---- Records shown

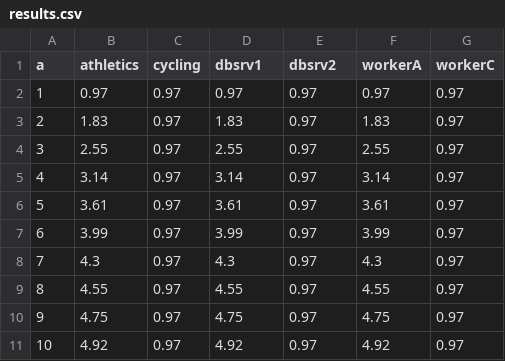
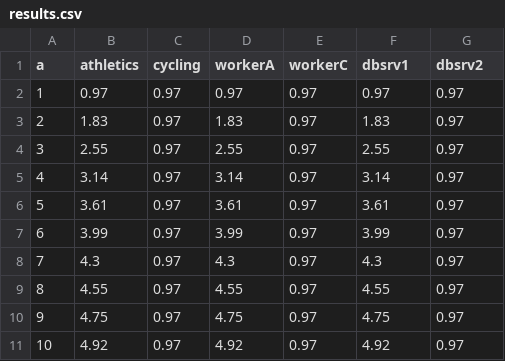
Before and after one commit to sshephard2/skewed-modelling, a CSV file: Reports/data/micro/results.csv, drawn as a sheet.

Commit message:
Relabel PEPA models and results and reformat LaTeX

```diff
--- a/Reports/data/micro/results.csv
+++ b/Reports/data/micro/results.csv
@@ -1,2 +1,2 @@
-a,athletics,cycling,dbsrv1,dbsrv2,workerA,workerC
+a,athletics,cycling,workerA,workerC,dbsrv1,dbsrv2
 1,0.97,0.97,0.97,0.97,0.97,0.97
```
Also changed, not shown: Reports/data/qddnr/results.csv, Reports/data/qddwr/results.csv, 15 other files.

--------
---- Records shown

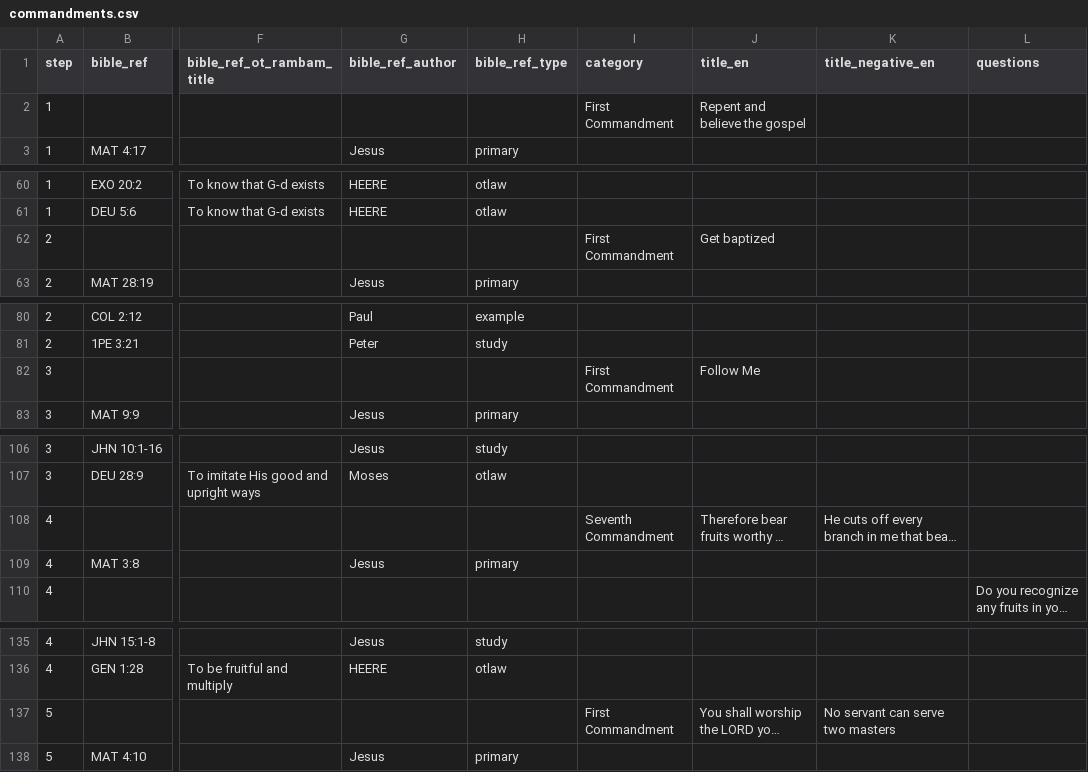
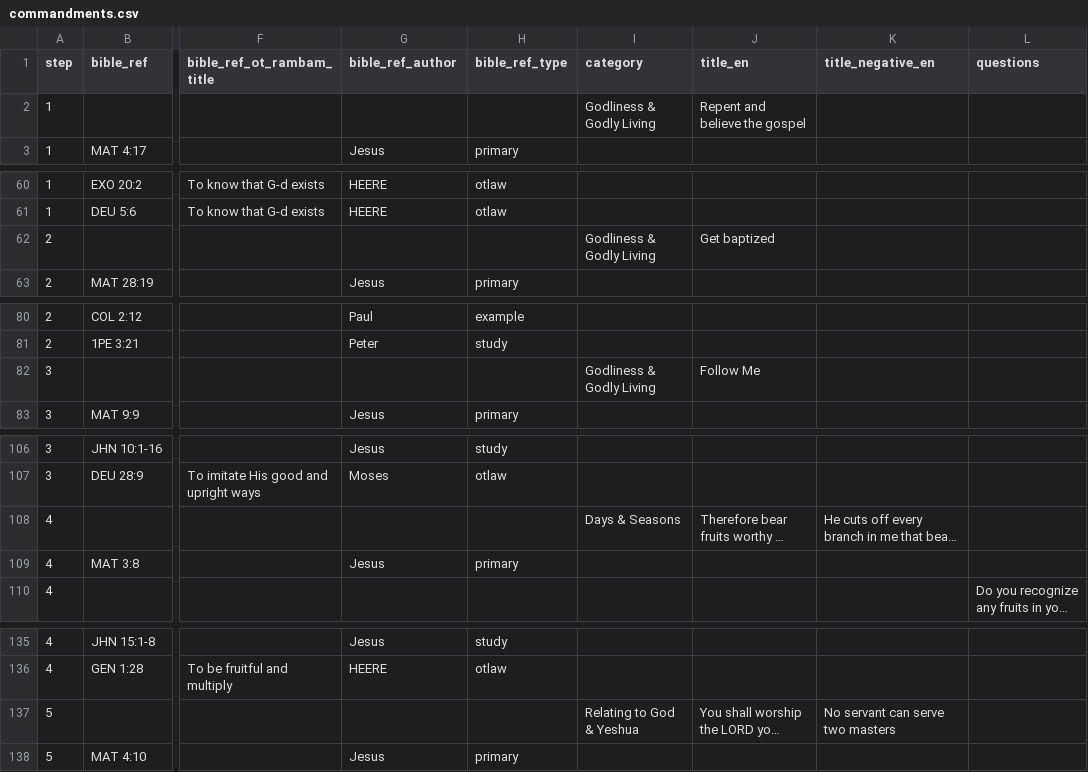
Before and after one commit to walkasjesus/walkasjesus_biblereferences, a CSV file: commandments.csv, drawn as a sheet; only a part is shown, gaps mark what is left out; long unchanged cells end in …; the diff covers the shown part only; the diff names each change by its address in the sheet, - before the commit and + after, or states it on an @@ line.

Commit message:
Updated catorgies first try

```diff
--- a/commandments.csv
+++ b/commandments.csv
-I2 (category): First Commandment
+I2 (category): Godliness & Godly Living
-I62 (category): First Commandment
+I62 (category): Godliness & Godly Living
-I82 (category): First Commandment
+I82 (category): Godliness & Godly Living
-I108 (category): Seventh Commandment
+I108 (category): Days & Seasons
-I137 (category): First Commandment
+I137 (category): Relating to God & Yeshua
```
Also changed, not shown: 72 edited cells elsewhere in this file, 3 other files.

--------

● **Brief**
In the records, how many lines have the word "Godliness" in them? Only the number is needed.

● **Response area**
3